::: Records shown
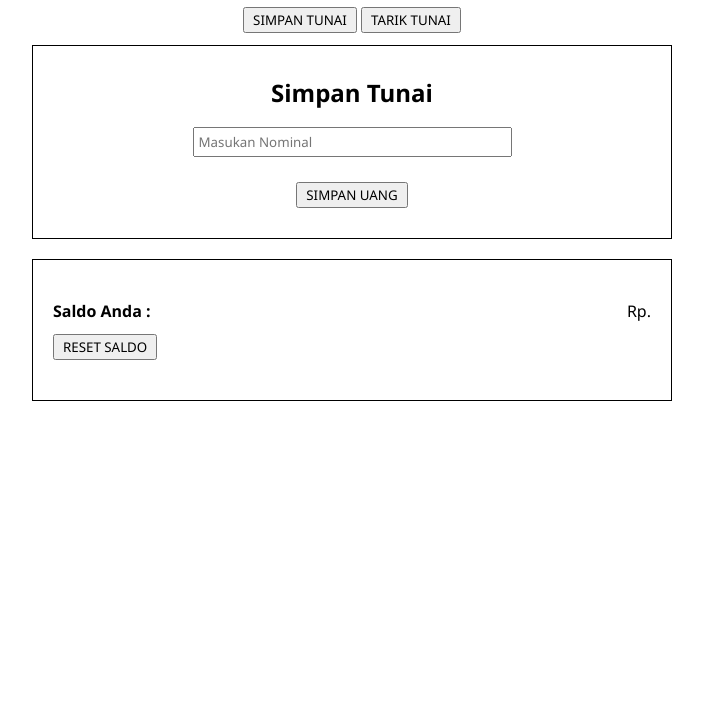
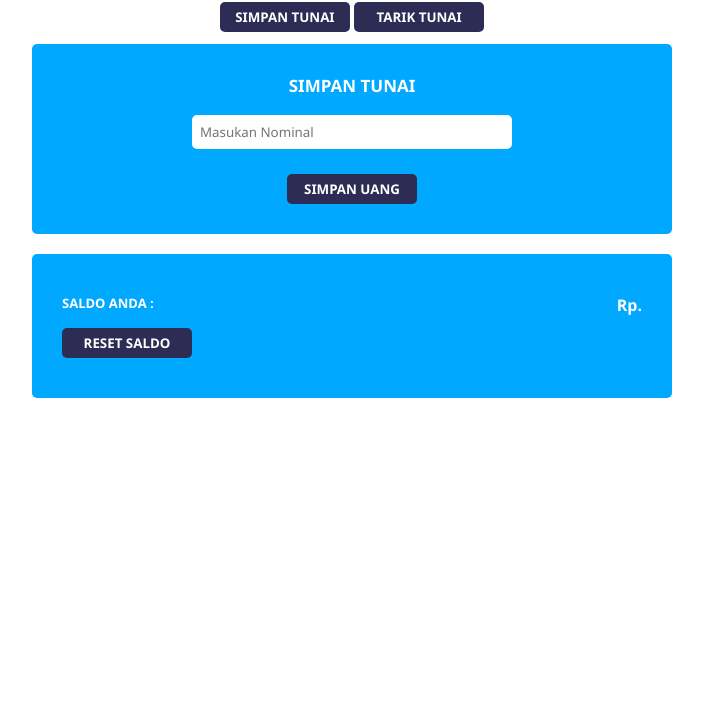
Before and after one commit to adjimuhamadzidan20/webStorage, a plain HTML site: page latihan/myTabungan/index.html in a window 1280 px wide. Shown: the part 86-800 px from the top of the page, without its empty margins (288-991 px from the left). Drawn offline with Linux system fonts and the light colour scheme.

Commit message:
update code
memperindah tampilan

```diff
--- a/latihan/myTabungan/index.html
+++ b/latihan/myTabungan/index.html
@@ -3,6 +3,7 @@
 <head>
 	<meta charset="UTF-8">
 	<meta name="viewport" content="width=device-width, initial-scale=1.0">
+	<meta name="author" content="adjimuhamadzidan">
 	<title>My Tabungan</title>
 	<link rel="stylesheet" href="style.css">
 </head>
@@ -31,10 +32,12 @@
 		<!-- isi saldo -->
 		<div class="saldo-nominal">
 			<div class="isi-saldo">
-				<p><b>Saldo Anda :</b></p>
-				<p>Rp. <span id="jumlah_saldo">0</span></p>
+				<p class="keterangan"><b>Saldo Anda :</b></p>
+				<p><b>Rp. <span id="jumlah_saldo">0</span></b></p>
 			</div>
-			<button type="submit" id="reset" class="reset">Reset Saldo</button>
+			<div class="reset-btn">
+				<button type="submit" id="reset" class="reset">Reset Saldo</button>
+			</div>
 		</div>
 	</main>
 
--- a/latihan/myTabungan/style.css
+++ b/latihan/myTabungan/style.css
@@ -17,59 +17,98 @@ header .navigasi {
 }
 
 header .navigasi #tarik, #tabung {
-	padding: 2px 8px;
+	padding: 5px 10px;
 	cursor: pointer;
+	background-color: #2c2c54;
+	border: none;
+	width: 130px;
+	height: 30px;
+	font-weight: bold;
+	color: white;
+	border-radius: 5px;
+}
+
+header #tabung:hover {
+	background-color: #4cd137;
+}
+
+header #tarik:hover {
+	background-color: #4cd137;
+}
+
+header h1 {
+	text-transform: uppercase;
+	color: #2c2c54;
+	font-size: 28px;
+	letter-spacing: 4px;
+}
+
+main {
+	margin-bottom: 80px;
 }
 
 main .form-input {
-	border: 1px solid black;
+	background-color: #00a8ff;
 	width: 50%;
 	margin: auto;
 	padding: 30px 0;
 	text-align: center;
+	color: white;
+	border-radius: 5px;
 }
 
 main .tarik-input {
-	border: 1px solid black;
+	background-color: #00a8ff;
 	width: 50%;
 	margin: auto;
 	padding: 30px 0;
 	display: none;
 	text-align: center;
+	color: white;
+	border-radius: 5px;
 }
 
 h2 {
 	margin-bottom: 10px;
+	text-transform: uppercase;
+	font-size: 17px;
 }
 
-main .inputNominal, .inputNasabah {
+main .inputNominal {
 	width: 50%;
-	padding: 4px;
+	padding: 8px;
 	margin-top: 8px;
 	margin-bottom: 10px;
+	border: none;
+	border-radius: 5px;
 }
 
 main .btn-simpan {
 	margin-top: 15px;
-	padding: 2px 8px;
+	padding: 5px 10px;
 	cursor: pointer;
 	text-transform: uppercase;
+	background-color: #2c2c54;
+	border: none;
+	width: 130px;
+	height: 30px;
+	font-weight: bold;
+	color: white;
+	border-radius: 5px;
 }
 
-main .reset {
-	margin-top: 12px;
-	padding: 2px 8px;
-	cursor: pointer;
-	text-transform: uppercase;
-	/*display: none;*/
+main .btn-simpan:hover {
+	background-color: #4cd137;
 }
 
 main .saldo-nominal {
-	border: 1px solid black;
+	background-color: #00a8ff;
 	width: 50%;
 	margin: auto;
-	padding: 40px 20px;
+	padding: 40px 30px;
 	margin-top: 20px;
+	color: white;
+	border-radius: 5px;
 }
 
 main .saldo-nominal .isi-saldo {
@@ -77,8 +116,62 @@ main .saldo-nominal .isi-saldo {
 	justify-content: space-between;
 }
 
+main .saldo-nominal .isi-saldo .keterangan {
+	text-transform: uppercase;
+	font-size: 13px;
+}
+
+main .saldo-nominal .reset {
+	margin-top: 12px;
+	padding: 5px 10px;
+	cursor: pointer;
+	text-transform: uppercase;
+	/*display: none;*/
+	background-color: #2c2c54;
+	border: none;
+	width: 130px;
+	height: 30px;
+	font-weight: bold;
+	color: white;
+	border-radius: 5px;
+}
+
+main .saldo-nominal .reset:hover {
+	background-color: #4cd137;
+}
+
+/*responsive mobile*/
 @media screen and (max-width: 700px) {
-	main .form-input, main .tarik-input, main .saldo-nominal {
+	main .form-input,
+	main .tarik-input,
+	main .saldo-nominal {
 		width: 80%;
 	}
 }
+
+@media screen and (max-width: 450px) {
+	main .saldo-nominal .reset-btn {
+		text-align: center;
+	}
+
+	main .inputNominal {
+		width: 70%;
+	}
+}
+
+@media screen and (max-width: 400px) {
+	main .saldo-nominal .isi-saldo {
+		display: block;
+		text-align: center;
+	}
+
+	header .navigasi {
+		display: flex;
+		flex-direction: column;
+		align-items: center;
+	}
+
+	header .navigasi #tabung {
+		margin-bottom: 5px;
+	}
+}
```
::::::
::: Records shown
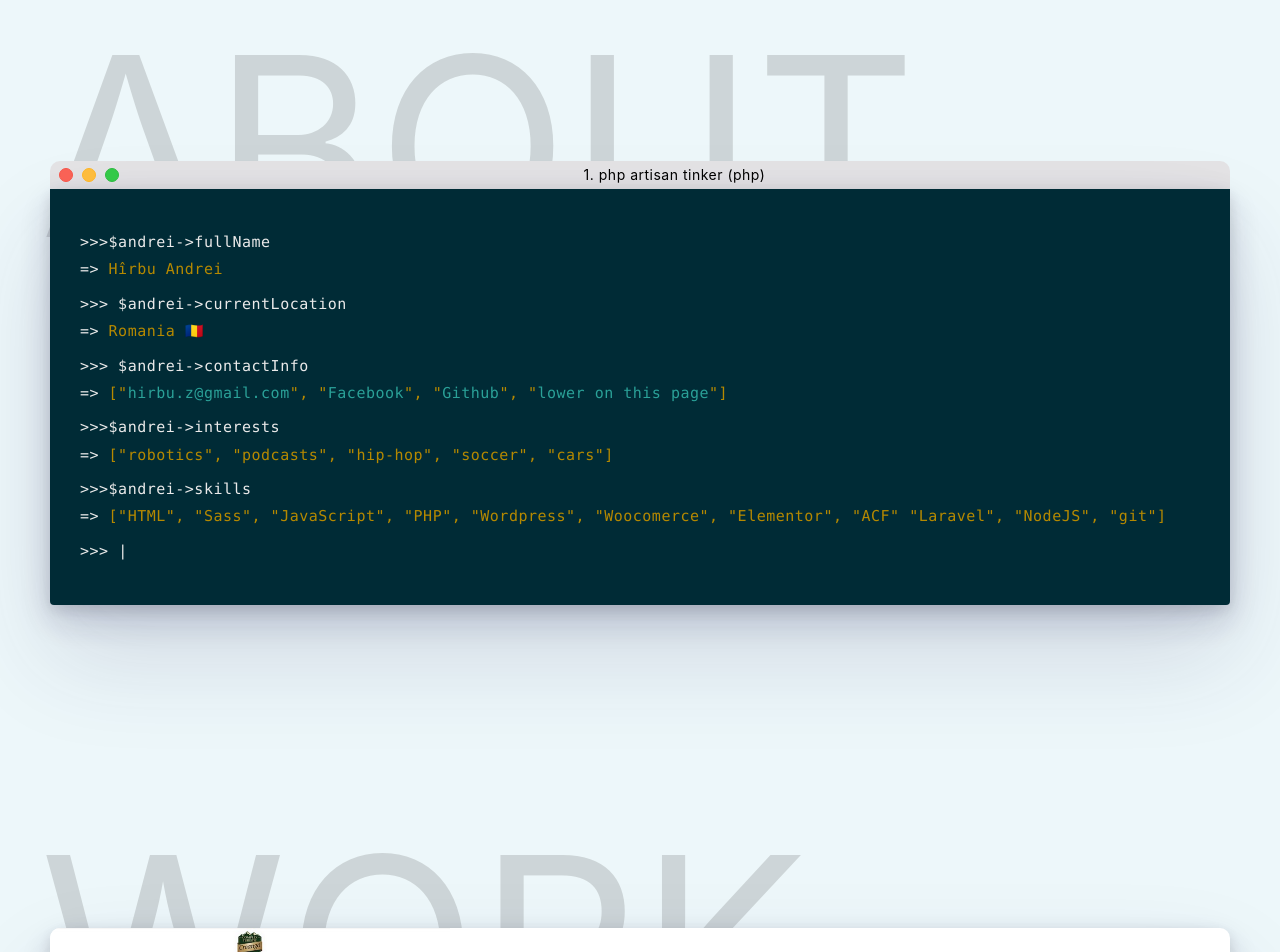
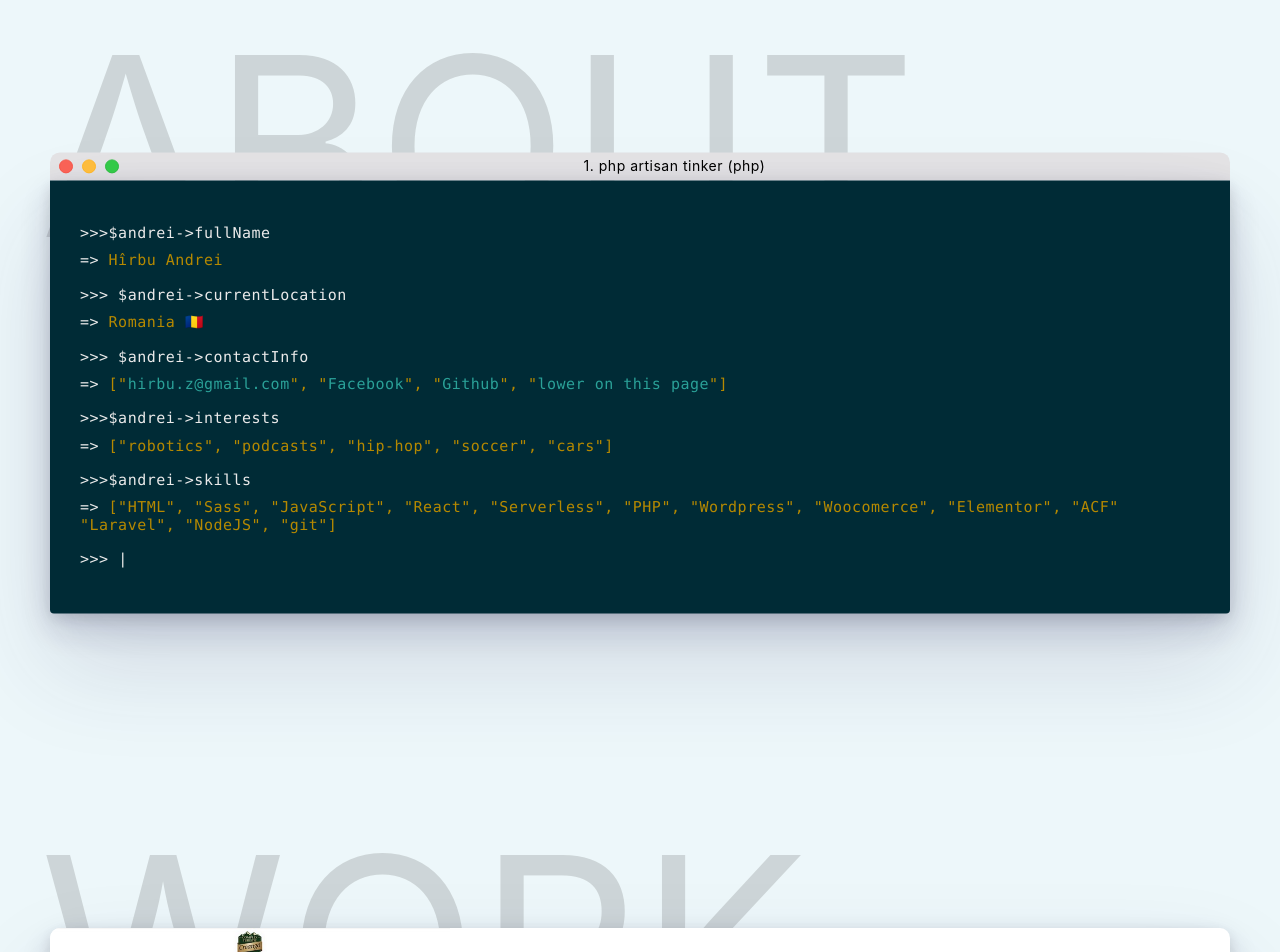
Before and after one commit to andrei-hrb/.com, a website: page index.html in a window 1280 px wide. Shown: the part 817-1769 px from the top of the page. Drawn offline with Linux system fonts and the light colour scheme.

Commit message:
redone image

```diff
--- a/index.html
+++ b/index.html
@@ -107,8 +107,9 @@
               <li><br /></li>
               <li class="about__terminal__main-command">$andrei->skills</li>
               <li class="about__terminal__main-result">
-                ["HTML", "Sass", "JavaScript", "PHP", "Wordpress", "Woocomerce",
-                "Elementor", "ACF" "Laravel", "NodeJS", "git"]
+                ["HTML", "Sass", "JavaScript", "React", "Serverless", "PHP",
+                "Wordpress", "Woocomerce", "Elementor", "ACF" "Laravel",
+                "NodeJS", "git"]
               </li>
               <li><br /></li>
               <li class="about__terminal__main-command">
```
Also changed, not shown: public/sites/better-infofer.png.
::::::
::: Records shown
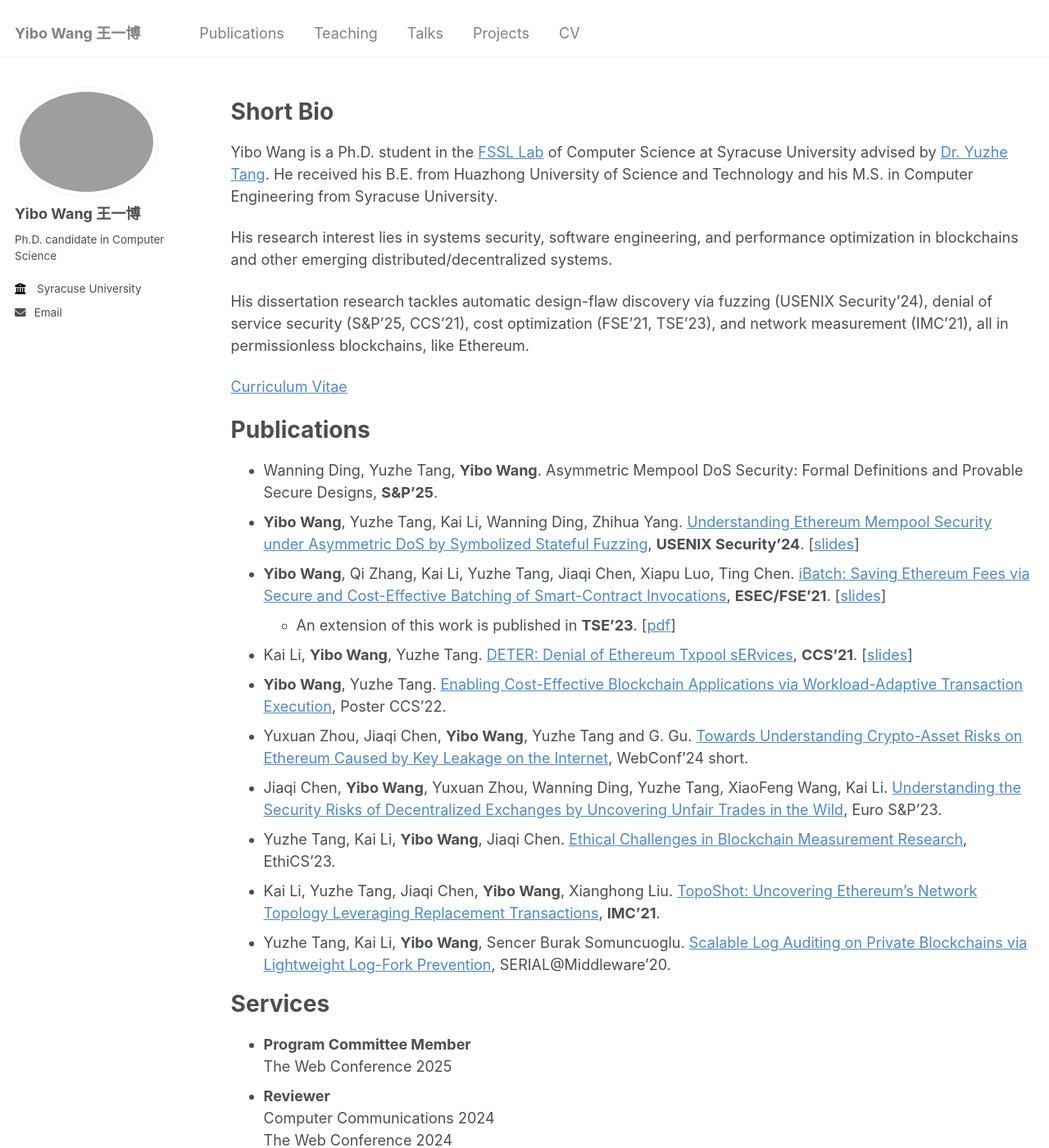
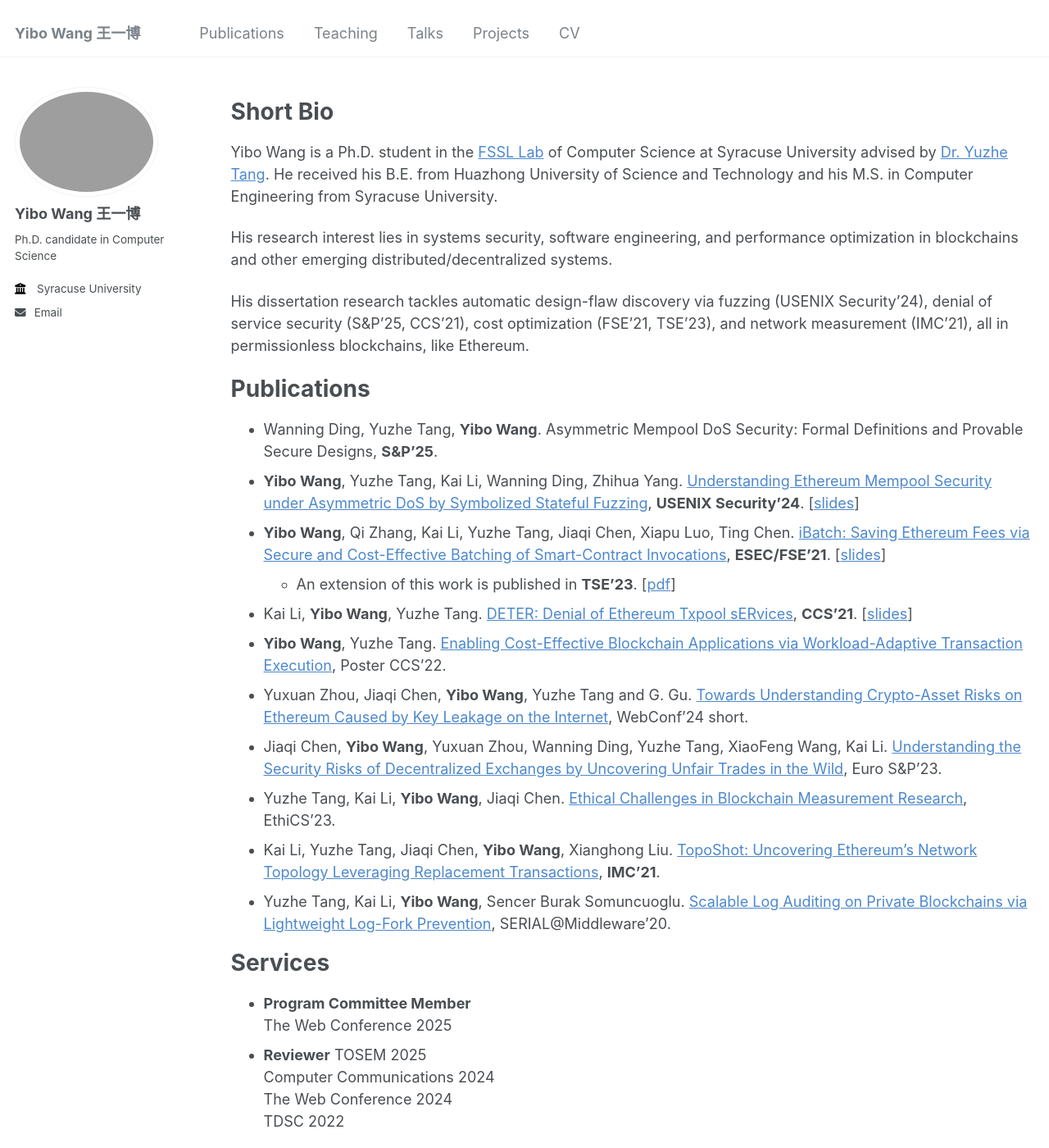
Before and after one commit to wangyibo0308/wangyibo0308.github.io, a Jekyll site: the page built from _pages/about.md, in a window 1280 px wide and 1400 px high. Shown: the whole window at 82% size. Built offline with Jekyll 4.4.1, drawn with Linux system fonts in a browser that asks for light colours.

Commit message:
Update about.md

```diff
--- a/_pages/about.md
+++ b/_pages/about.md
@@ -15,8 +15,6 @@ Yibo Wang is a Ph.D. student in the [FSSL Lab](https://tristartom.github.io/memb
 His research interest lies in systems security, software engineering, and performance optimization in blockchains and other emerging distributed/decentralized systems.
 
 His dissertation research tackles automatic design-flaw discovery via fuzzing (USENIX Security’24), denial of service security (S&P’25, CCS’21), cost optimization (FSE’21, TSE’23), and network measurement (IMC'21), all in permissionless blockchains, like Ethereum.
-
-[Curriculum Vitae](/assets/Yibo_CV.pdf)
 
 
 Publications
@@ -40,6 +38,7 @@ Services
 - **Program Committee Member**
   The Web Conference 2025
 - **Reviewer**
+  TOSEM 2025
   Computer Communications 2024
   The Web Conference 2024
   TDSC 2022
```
::::::
> _Task brief_:
Find the string "display" in the entries above. Copy each line where it occurs.

> _Task solution_:
 	display: none;
-	/*display: none;*/
+	/*display: none;*/
+		display: block;
+		display: flex;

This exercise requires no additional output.